▶ [Aim of the task] Look for the string "activo" in the listing. Copy each line that has it.

━━━━━━━━━━━━━━━━━━━━━━━━━━━━━━

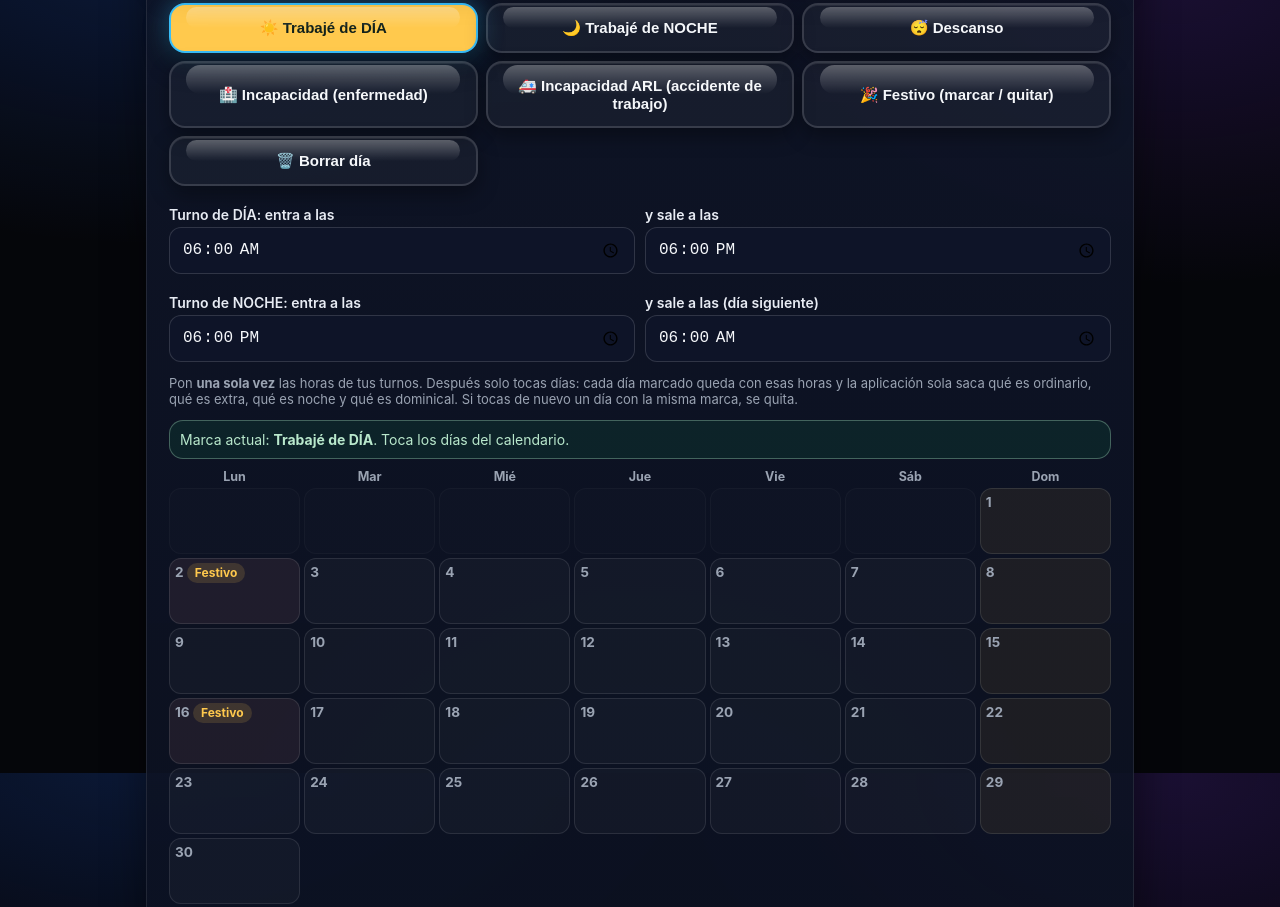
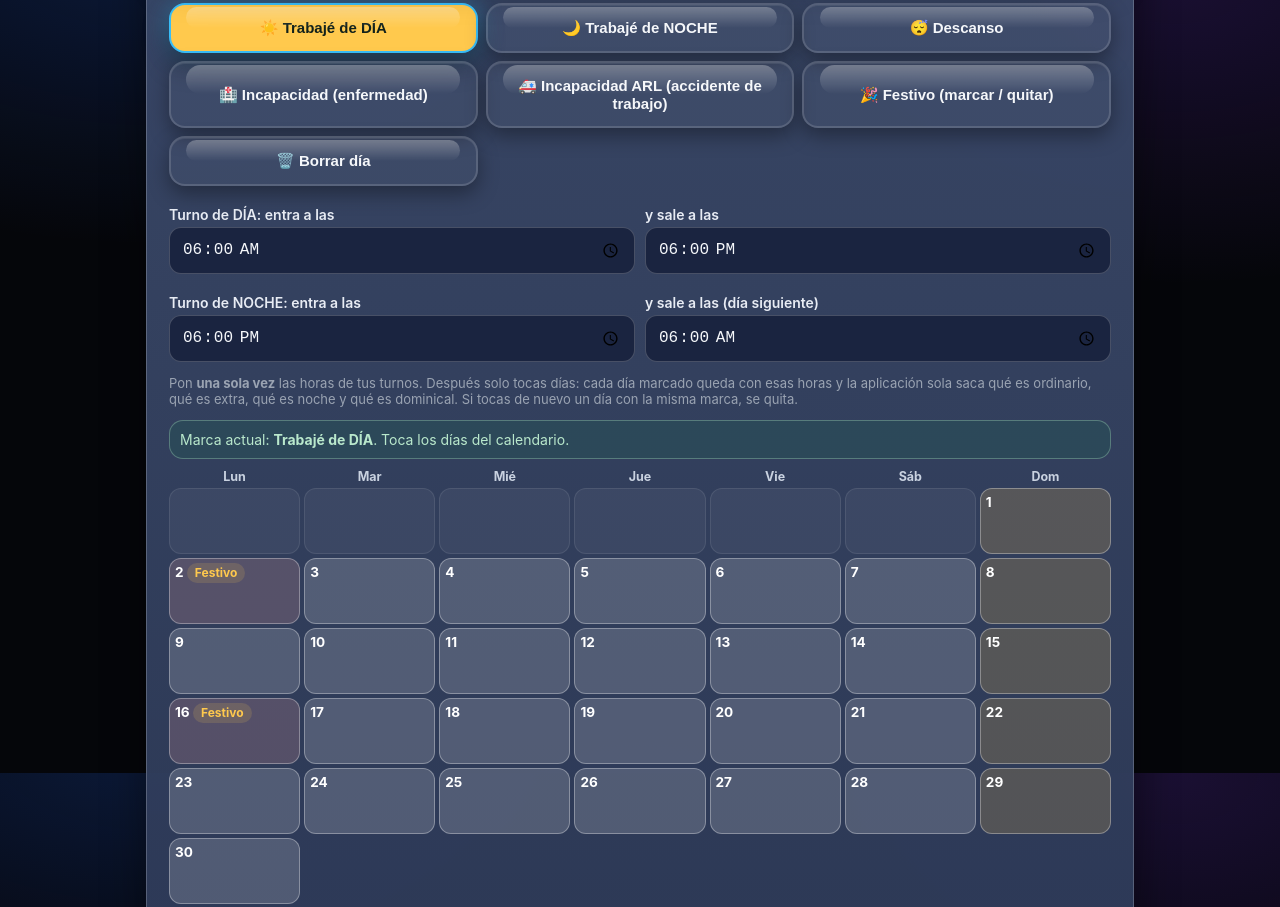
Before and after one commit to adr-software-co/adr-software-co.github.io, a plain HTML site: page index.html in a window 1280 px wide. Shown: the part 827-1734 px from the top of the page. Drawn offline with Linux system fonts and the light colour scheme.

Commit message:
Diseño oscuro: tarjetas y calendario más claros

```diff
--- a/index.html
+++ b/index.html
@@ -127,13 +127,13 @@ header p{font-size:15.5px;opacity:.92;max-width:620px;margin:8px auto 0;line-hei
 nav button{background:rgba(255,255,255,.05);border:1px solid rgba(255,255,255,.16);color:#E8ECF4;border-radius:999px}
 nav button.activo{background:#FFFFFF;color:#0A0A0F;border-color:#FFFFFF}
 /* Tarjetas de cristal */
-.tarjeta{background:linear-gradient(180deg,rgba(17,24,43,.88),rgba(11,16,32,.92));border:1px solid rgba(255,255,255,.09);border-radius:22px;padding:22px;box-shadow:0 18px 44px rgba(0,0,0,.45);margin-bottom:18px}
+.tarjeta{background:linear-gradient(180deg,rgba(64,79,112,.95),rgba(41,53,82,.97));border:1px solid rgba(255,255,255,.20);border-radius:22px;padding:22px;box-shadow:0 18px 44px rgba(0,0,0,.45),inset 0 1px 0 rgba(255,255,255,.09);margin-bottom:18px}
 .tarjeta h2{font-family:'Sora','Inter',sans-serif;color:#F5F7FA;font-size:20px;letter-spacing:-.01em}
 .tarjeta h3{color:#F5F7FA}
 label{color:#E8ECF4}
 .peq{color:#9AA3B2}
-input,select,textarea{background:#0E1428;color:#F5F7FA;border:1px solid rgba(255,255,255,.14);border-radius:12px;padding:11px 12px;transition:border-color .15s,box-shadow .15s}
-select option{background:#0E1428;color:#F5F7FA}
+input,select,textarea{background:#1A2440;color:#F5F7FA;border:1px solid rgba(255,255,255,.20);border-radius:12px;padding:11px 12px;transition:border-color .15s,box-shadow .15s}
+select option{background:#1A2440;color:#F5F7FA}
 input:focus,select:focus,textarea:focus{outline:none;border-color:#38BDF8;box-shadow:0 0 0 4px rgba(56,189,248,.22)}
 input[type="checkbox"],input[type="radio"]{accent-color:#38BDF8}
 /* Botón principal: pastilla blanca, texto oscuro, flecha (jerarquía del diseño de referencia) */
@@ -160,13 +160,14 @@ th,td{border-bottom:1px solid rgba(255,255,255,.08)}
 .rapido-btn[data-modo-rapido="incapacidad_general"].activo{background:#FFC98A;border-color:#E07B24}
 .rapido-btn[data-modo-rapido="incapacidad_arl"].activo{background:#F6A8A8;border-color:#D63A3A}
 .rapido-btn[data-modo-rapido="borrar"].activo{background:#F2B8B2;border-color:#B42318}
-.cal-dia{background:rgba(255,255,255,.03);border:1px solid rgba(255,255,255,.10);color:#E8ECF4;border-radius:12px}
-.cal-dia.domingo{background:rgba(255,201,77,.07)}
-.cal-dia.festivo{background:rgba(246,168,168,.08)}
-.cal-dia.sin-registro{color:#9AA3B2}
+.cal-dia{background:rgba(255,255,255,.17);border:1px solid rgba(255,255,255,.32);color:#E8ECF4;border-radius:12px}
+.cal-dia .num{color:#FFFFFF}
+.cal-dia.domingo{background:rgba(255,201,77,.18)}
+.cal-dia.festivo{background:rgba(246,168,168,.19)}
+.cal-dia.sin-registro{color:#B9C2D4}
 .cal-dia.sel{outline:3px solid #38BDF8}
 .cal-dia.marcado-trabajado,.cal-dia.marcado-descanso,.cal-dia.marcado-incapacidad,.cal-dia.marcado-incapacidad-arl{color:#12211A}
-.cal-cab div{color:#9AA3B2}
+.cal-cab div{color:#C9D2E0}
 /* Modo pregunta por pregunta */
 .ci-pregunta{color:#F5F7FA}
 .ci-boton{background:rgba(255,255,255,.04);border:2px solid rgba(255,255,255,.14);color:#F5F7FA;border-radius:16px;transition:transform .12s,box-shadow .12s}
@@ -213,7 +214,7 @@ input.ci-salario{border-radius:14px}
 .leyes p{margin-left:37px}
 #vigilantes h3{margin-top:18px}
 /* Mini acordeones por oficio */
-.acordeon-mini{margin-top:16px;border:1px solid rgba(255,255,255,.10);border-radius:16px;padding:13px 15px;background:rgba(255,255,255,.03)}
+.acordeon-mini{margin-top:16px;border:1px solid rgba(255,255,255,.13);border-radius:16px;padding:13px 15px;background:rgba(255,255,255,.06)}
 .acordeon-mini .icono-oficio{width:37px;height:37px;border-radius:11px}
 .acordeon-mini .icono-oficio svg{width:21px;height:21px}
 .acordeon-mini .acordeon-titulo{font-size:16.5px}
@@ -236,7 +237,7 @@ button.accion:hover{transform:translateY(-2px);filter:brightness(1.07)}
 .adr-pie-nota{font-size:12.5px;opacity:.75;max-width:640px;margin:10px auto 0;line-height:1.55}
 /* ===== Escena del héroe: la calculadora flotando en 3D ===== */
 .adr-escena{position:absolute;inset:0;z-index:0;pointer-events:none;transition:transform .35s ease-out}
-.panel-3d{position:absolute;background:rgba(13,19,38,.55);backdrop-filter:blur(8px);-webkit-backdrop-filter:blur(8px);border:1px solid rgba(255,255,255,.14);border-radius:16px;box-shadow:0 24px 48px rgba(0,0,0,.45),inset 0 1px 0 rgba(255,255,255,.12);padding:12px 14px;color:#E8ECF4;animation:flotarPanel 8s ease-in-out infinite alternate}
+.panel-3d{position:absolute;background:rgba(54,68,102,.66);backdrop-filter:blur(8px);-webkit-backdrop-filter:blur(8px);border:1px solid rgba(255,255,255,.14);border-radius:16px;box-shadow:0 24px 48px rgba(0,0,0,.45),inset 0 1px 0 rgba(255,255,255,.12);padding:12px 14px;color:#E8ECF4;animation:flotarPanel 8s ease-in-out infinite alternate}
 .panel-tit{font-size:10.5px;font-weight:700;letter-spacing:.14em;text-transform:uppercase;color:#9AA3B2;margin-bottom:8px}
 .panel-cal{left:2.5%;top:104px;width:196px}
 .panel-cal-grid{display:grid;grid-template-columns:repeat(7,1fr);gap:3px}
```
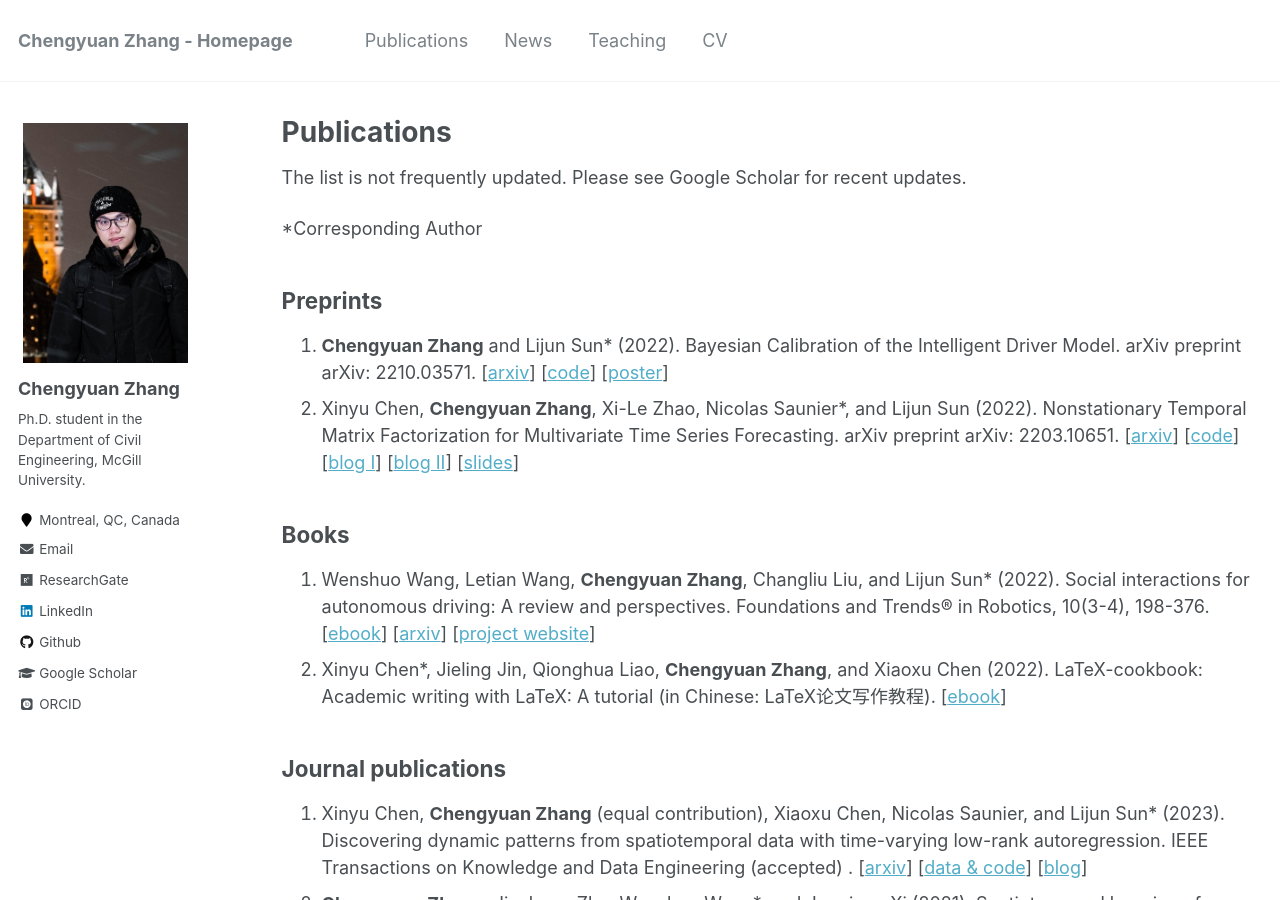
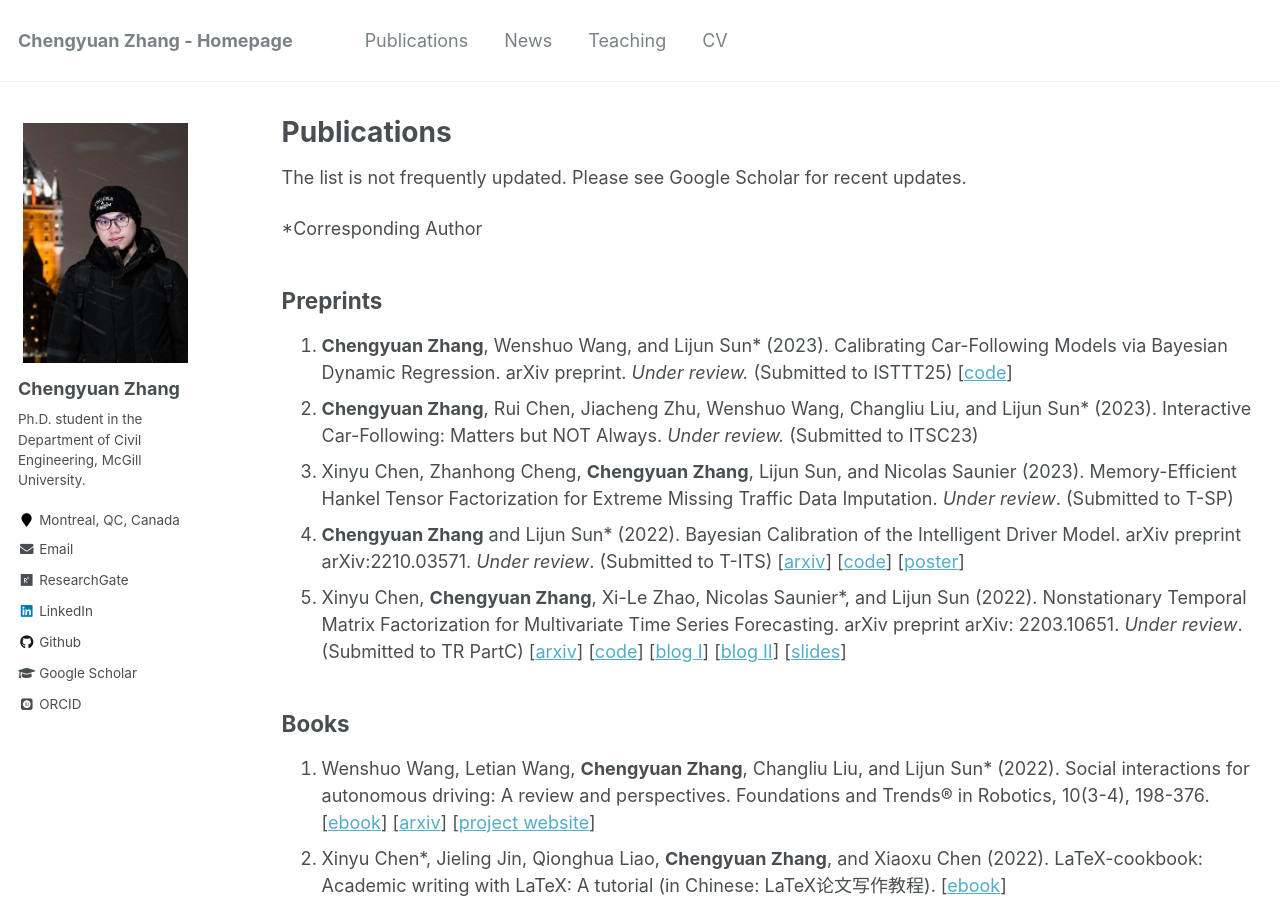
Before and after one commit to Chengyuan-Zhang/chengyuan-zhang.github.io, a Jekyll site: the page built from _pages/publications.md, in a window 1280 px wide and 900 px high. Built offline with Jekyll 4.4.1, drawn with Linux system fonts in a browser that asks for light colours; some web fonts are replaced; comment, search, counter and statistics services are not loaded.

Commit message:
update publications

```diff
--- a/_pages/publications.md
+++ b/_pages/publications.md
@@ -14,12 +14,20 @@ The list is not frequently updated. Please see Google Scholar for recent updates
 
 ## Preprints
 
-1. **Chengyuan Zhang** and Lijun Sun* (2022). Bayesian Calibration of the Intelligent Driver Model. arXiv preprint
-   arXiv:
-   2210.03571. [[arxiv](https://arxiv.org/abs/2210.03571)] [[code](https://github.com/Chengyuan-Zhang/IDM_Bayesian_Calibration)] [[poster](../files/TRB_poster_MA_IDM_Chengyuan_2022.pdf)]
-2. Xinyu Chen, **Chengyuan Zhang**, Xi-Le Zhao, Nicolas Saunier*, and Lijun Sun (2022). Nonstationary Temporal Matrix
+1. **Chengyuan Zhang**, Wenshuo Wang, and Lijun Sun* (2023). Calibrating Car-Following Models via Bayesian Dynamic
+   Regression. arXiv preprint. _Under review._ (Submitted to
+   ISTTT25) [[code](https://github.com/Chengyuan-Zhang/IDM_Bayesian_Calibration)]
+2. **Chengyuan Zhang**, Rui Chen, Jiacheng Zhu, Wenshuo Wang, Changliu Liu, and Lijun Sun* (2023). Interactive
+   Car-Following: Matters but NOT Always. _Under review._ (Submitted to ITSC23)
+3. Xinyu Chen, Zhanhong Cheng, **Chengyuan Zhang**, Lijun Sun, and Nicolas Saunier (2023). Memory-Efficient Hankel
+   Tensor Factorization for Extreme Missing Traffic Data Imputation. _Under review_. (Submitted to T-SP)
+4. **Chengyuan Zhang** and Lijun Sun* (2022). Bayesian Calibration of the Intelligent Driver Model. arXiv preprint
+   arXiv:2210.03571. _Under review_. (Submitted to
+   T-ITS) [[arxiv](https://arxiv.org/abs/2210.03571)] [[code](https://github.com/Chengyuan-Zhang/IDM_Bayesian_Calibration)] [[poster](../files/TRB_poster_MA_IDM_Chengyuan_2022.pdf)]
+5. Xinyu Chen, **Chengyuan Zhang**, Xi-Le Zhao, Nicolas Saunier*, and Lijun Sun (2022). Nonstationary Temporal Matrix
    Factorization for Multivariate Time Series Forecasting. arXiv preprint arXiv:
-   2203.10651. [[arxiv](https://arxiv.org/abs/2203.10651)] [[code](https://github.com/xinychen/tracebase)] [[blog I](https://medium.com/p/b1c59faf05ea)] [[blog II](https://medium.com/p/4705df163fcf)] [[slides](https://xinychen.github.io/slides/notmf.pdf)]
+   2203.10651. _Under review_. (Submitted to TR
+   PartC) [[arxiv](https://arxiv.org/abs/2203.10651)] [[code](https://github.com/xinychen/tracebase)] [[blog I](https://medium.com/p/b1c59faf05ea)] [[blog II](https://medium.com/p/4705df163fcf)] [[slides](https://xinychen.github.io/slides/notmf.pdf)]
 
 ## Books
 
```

━━━━━━━━━━━━━━━━━━━━━━━━━━━━━━

▶ [Result of this task]
 nav button.activo{background:#FFFFFF;color:#0A0A0F;border-color:#FFFFFF}
 .rapido-btn[data-modo-rapido="incapacidad_general"].activo{background:#FFC98A;border-color:#E07B24}
 .rapido-btn[data-modo-rapido="incapacidad_arl"].activo{background:#F6A8A8;border-color:#D63A3A}
 .rapido-btn[data-modo-rapido="borrar"].activo{background:#F2B8B2;border-color:#B42318}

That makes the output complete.